### [Action item]
Your output must reproduce all the records below precisely and contain no pictures.

Revision tracking records:
-------------------------

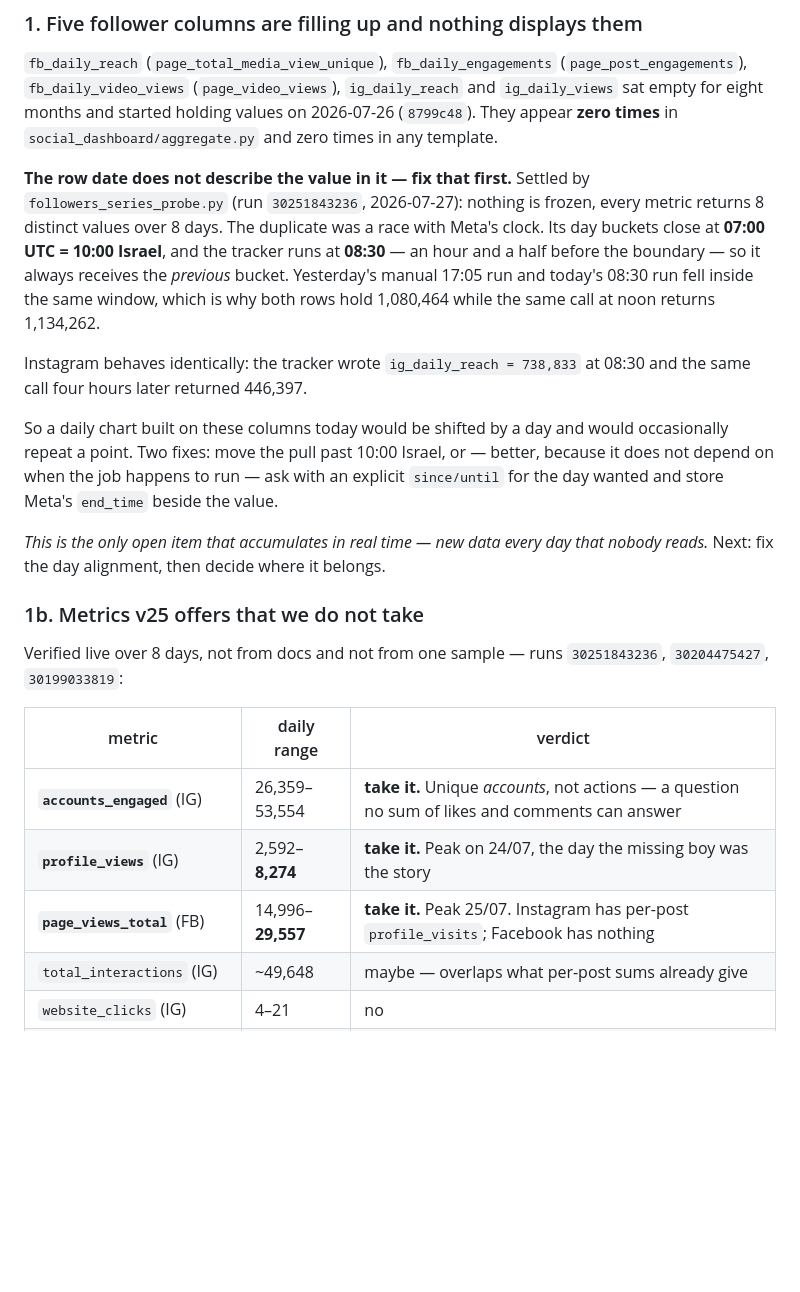
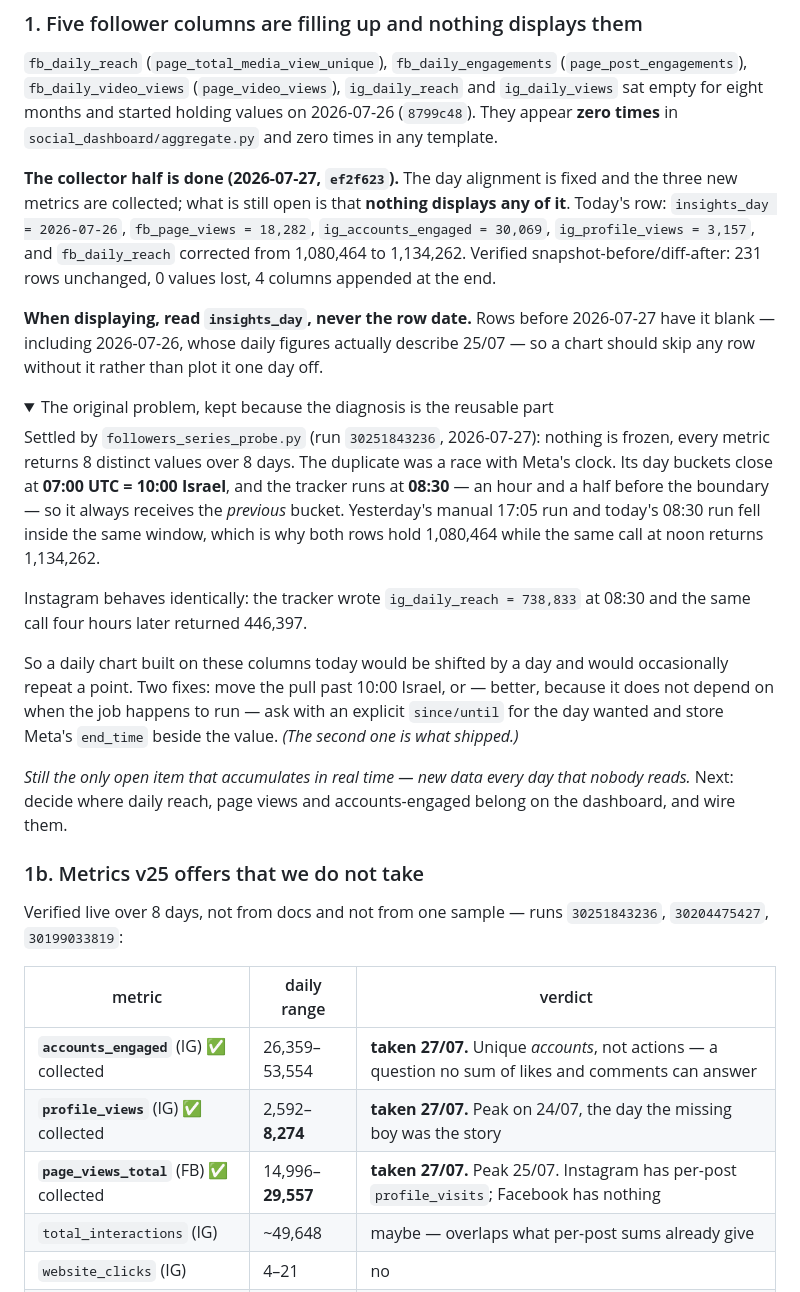
Before and after one commit to benzco89/kan-dashboard-auto, a Markdown page: docs/ROADMAP.md, the part around the change. GitHub-like rendering; folded sections open; blank space fills up the shorter version.

Commit message:
docs: the collector half of item 1 shipped
Day alignment fixed and the three metrics collected; what stays open is
that nothing displays them. Records the rule the dashboard has to follow
— read insights_day, not the row date — and that rows before today have
it blank, including one whose figures are a day off.

Co-Authored-By: Claude Opus 5 (1M context) <noreply@anthropic.com>

```diff
--- a/docs/ROADMAP.md
+++ b/docs/ROADMAP.md
@@ -20,7 +20,22 @@ Last reviewed: **2026-07-27**
 holding values on 2026-07-26 (`8799c48`). They appear **zero times** in
 `social_dashboard/aggregate.py` and zero times in any template.
 
-**The row date does not describe the value in it — fix that first.** Settled by
+**The collector half is done (2026-07-27, `ef2f623`).** The day alignment is
+fixed and the three new metrics are collected; what is still open is that
+**nothing displays any of it**. Today's row: `insights_day = 2026-07-26`,
+`fb_page_views = 18,282`, `ig_accounts_engaged = 30,069`,
+`ig_profile_views = 3,157`, and `fb_daily_reach` corrected from 1,080,464 to
+1,134,262. Verified snapshot-before/diff-after: 231 rows unchanged, 0 values
+lost, 4 columns appended at the end.
+
+**When displaying, read `insights_day`, never the row date.** Rows before
+2026-07-27 have it blank — including 2026-07-26, whose daily figures actually
+describe 25/07 — so a chart should skip any row without it rather than plot it
+one day off.
+
+<details><summary>The original problem, kept because the diagnosis is the reusable part</summary>
+
+Settled by
 `followers_series_probe.py` (run `30251843236`, 2026-07-27): nothing is frozen,
 every metric returns 8 distinct values over 8 days. The duplicate was a race with
 Meta's clock. Its day buckets close at **07:00 UTC = 10:00 Israel**, and the
@@ -36,10 +51,13 @@ So a daily chart built on these columns today would be shifted by a day and woul
 occasionally repeat a point. Two fixes: move the pull past 10:00 Israel, or —
 better, because it does not depend on when the job happens to run — ask with an
 explicit `since/until` for the day wanted and store Meta's `end_time` beside the
-value.
+value. *(The second one is what shipped.)*
 
-*This is the only open item that accumulates in real time — new data every day
-that nobody reads.* Next: fix the day alignment, then decide where it belongs.
+</details>
+
+*Still the only open item that accumulates in real time — new data every day that
+nobody reads.* Next: decide where daily reach, page views and accounts-engaged
+belong on the dashboard, and wire them.
 
 ### 1b. Metrics v25 offers that we do not take
 Verified live over 8 days, not from docs and not from one sample — runs
@@ -47,9 +65,9 @@ Verified live over 8 days, not from docs and not from one sample — runs
 
 | metric | daily range | verdict |
 |---|---|---|
-| **`accounts_engaged`** (IG) | 26,359–53,554 | **take it.** Unique *accounts*, not actions — a question no sum of likes and comments can answer |
-| **`profile_views`** (IG) | 2,592–**8,274** | **take it.** Peak on 24/07, the day the missing boy was the story |
-| **`page_views_total`** (FB) | 14,996–**29,557** | **take it.** Peak 25/07. Instagram has per-post `profile_visits`; Facebook has nothing |
+| **`accounts_engaged`** (IG) ✅ collected | 26,359–53,554 | **taken 27/07.** Unique *accounts*, not actions — a question no sum of likes and comments can answer |
+| **`profile_views`** (IG) ✅ collected | 2,592–**8,274** | **taken 27/07.** Peak on 24/07, the day the missing boy was the story |
+| **`page_views_total`** (FB) ✅ collected | 14,996–**29,557** | **taken 27/07.** Peak 25/07. Instagram has per-post `profile_visits`; Facebook has nothing |
 | `total_interactions` (IG) | ~49,648 | maybe — overlaps what per-post sums already give |
 | `website_clicks` (IG) | 4–21 | no |
 | `profile_links_taps` (IG) | 0–1 | no |
```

-------------------------

### [Your response]
Before and after one commit to benzco89/kan-dashboard-auto, a Markdown page: docs/ROADMAP.md, the part around the change. GitHub-like rendering; folded sections open; blank space fills up the shorter version.

Commit message:
docs: the collector half of item 1 shipped
Day alignment fixed and the three metrics collected; what stays open is
that nothing displays them. Records the rule the dashboard has to follow
— read insights_day, not the row date — and that rows before today have
it blank, including one whose figures are a day off.

Co-Authored-By: Claude Opus 5 (1M context) <noreply@anthropic.com>

```diff
--- a/docs/ROADMAP.md
+++ b/docs/ROADMAP.md
@@ -20,7 +20,22 @@ Last reviewed: **2026-07-27**
 holding values on 2026-07-26 (`8799c48`). They appear **zero times** in
 `social_dashboard/aggregate.py` and zero times in any template.
 
-**The row date does not describe the value in it — fix that first.** Settled by
+**The collector half is done (2026-07-27, `ef2f623`).** The day alignment is
+fixed and the three new metrics are collected; what is still open is that
+**nothing displays any of it**. Today's row: `insights_day = 2026-07-26`,
+`fb_page_views = 18,282`, `ig_accounts_engaged = 30,069`,
+`ig_profile_views = 3,157`, and `fb_daily_reach` corrected from 1,080,464 to
+1,134,262. Verified snapshot-before/diff-after: 231 rows unchanged, 0 values
+lost, 4 columns appended at the end.
+
+**When displaying, read `insights_day`, never the row date.** Rows before
+2026-07-27 have it blank — including 2026-07-26, whose daily figures actually
+describe 25/07 — so a chart should skip any row without it rather than plot it
+one day off.
+
+<details><summary>The original problem, kept because the diagnosis is the reusable part</summary>
+
+Settled by
 `followers_series_probe.py` (run `30251843236`, 2026-07-27): nothing is frozen,
 every metric returns 8 distinct values over 8 days. The duplicate was a race with
 Meta's clock. Its day buckets close at **07:00 UTC = 10:00 Israel**, and the
@@ -36,10 +51,13 @@ So a daily chart built on these columns today would be shifted by a day and woul
 occasionally repeat a point. Two fixes: move the pull past 10:00 Israel, or —
 better, because it does not depend on when the job happens to run — ask with an
 explicit `since/until` for the day wanted and store Meta's `end_time` beside the
-value.
+value. *(The second one is what shipped.)*
 
-*This is the only open item that accumulates in real time — new data every day
-that nobody reads.* Next: fix the day alignment, then decide where it belongs.
+</details>
+
+*Still the only open item that accumulates in real time — new data every day that
+nobody reads.* Next: decide where daily reach, page views and accounts-engaged
+belong on the dashboard, and wire them.
 
 ### 1b. Metrics v25 offers that we do not take
 Verified live over 8 days, not from docs and not from one sample — runs
@@ -47,9 +65,9 @@ Verified live over 8 days, not from docs and not from one sample — runs
 
 | metric | daily range | verdict |
 |---|---|---|
-| **`accounts_engaged`** (IG) | 26,359–53,554 | **take it.** Unique *accounts*, not actions — a question no sum of likes and comments can answer |
-| **`profile_views`** (IG) | 2,592–**8,274** | **take it.** Peak on 24/07, the day the missing boy was the story |
-| **`page_views_total`** (FB) | 14,996–**29,557** | **take it.** Peak 25/07. Instagram has per-post `profile_visits`; Facebook has nothing |
+| **`accounts_engaged`** (IG) ✅ collected | 26,359–53,554 | **taken 27/07.** Unique *accounts*, not actions — a question no sum of likes and comments can answer |
+| **`profile_views`** (IG) ✅ collected | 2,592–**8,274** | **taken 27/07.** Peak on 24/07, the day the missing boy was the story |
+| **`page_views_total`** (FB) ✅ collected | 14,996–**29,557** | **taken 27/07.** Peak 25/07. Instagram has per-post `profile_visits`; Facebook has nothing |
 | `total_interactions` (IG) | ~49,648 | maybe — overlaps what per-post sums already give |
 | `website_clicks` (IG) | 4–21 | no |
 | `profile_links_taps` (IG) | 0–1 | no |
```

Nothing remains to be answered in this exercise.